_Task instructions_. Keep only the lines of the listing that include the word "container", and copy them.

[[ Given data open ]]

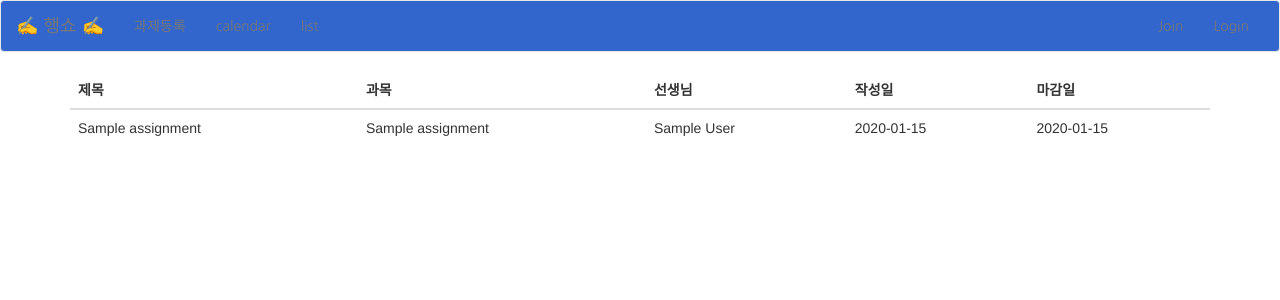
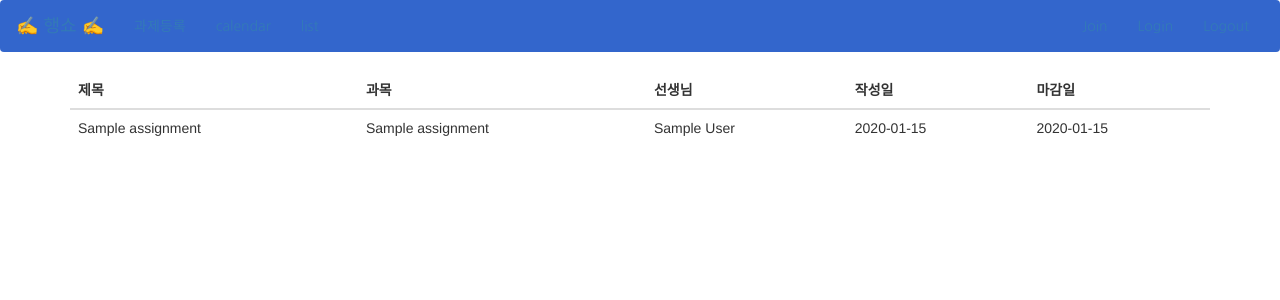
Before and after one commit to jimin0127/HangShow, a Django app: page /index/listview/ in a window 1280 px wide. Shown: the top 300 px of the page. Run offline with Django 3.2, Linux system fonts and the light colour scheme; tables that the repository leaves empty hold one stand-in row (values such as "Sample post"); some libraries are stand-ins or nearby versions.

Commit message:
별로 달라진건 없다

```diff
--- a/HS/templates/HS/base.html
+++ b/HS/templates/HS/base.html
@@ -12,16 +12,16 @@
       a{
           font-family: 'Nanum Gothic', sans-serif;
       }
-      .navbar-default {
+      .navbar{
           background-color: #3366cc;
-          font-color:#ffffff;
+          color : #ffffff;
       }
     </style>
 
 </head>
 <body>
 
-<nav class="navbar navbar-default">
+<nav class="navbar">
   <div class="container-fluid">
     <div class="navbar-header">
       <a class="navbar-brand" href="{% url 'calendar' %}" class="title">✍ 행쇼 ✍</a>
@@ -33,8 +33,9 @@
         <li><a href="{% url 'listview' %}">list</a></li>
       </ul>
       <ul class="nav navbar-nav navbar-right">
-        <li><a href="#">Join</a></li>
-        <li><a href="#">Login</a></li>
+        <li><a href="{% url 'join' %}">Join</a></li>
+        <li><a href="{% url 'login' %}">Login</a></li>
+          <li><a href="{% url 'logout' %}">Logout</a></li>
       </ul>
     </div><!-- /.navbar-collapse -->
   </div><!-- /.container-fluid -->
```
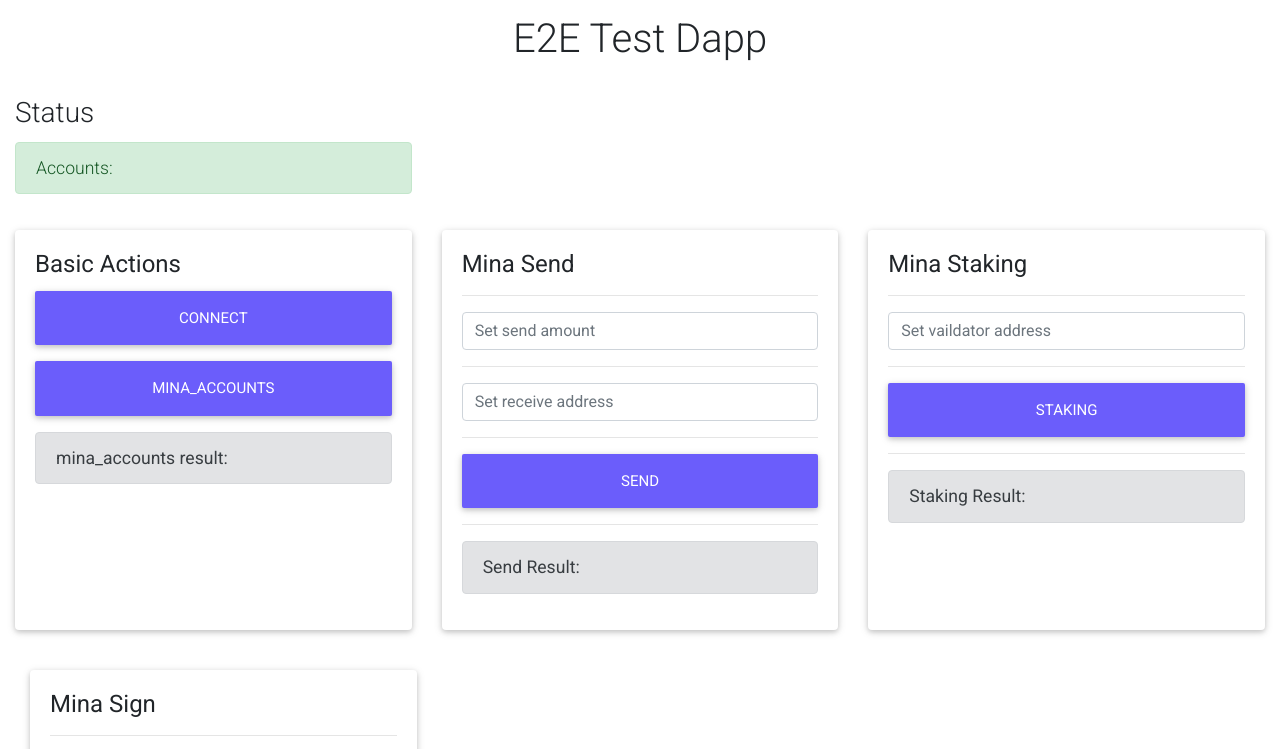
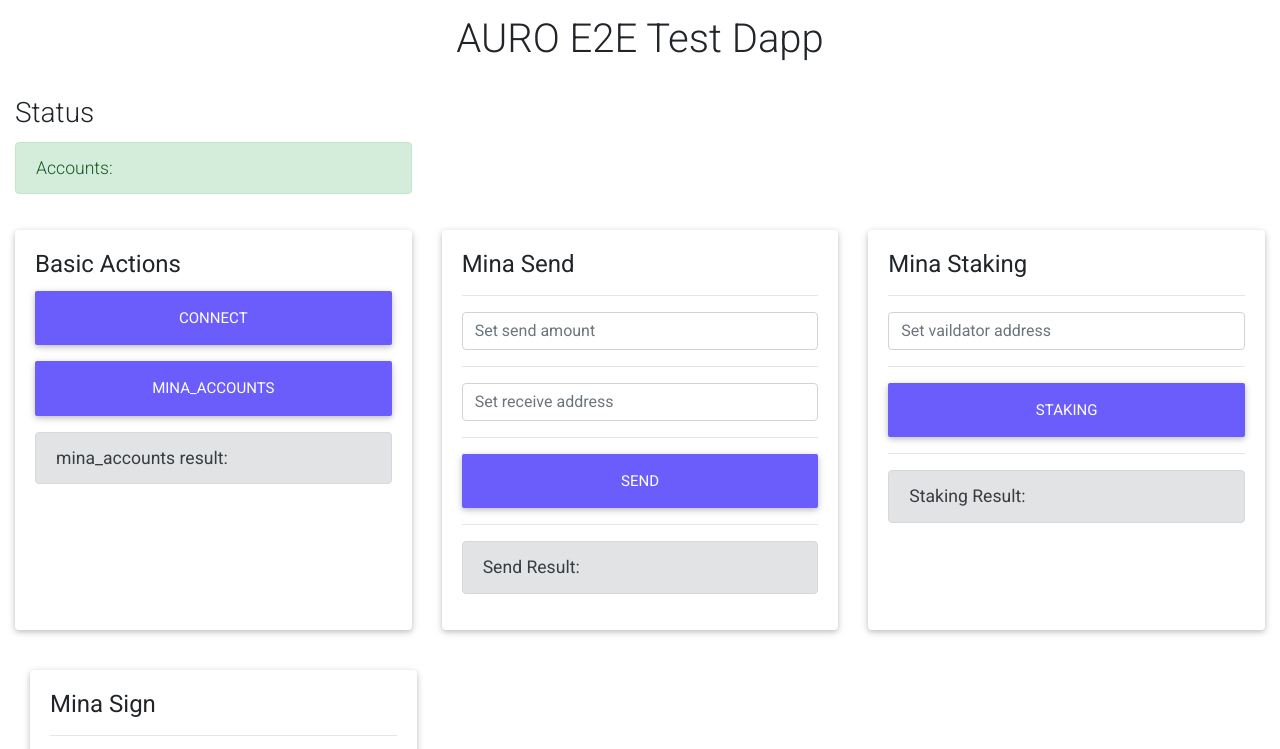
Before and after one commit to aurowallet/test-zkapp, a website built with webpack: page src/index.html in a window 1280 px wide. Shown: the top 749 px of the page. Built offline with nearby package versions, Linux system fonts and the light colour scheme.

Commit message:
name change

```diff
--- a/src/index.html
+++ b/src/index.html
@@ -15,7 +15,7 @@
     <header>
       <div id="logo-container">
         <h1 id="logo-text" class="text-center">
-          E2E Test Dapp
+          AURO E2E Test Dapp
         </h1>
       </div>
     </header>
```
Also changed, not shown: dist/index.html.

[[ Given data closed ]]

_Result of this exercise_.
   <div class="container-fluid">
   </div><!-- /.container-fluid -->
       <div id="logo-container">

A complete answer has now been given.